TASK OBJECTIVE:
Copy the entries below exactly. Images do not belong in the copy.

Version comparison data
== == ==

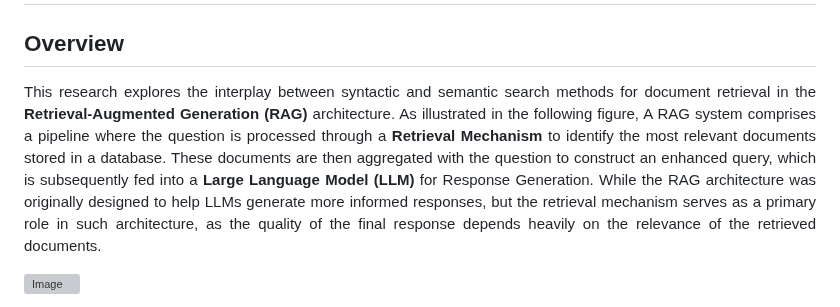
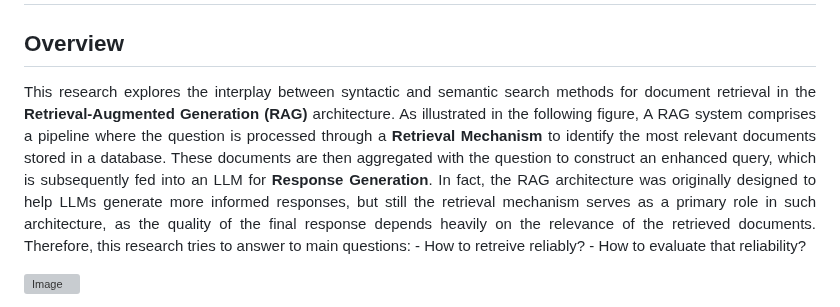
Before and after one commit to adsp-polito/2024-P9-RAG-MARCO, a Markdown page: README.md, the part around the change. Drawn GitHub-style; grey boxes are pictures that could not be loaded.

```diff
--- a/README.md
+++ b/README.md
@@ -2,7 +2,9 @@
 
 ## Overview
 <p align="justify">
-This research explores the interplay between syntactic and semantic search methods for document retrieval in the <strong>Retrieval-Augmented Generation (RAG)</strong> architecture. As illustrated in the following figure, A RAG system comprises a pipeline where the question is processed through a <strong>Retrieval Mechanism</strong> to identify the most relevant documents stored in a database. These documents are then aggregated with the question to construct an enhanced query, which is subsequently fed into a <strong>Large Language Model (LLM)</strong> for Response Generation. While the RAG architecture was originally designed to help LLMs generate more informed responses, but the retrieval mechanism serves as a primary role in such architecture, as the quality of the final response depends heavily on the relevance of the retrieved documents.
+This research explores the interplay between syntactic and semantic search methods for document retrieval in the <strong>Retrieval-Augmented Generation (RAG)</strong> architecture. As illustrated in the following figure, A RAG system comprises a pipeline where the question is processed through a <strong>Retrieval Mechanism</strong> to identify the most relevant documents stored in a database. These documents are then aggregated with the question to construct an enhanced query, which is subsequently fed into an LLM for <strong>Response Generation</strong>. In fact, the RAG architecture was originally designed to help LLMs generate more informed responses, but still the retrieval mechanism serves as a primary role in such architecture, as the quality of the final response depends heavily on the relevance of the retrieved documents. Therefore, this research tries to answer to main questions:
+   - How to retreive reliably?
+   - How to evaluate that reliability?
 </p>
 
 ![Image](./extras/teaser.svg)
```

== == ==

ANSWER SECTION:
Before and after one commit to adsp-polito/2024-P9-RAG-MARCO, a Markdown page: README.md, the part around the change. Drawn GitHub-style; grey boxes are pictures that could not be loaded.

```diff
--- a/README.md
+++ b/README.md
@@ -2,7 +2,9 @@
 
 ## Overview
 <p align="justify">
-This research explores the interplay between syntactic and semantic search methods for document retrieval in the <strong>Retrieval-Augmented Generation (RAG)</strong> architecture. As illustrated in the following figure, A RAG system comprises a pipeline where the question is processed through a <strong>Retrieval Mechanism</strong> to identify the most relevant documents stored in a database. These documents are then aggregated with the question to construct an enhanced query, which is subsequently fed into a <strong>Large Language Model (LLM)</strong> for Response Generation. While the RAG architecture was originally designed to help LLMs generate more informed responses, but the retrieval mechanism serves as a primary role in such architecture, as the quality of the final response depends heavily on the relevance of the retrieved documents.
+This research explores the interplay between syntactic and semantic search methods for document retrieval in the <strong>Retrieval-Augmented Generation (RAG)</strong> architecture. As illustrated in the following figure, A RAG system comprises a pipeline where the question is processed through a <strong>Retrieval Mechanism</strong> to identify the most relevant documents stored in a database. These documents are then aggregated with the question to construct an enhanced query, which is subsequently fed into an LLM for <strong>Response Generation</strong>. In fact, the RAG architecture was originally designed to help LLMs generate more informed responses, but still the retrieval mechanism serves as a primary role in such architecture, as the quality of the final response depends heavily on the relevance of the retrieved documents. Therefore, this research tries to answer to main questions:
+   - How to retreive reliably?
+   - How to evaluate that reliability?
 </p>
 
 ![Image](./extras/teaser.svg)
```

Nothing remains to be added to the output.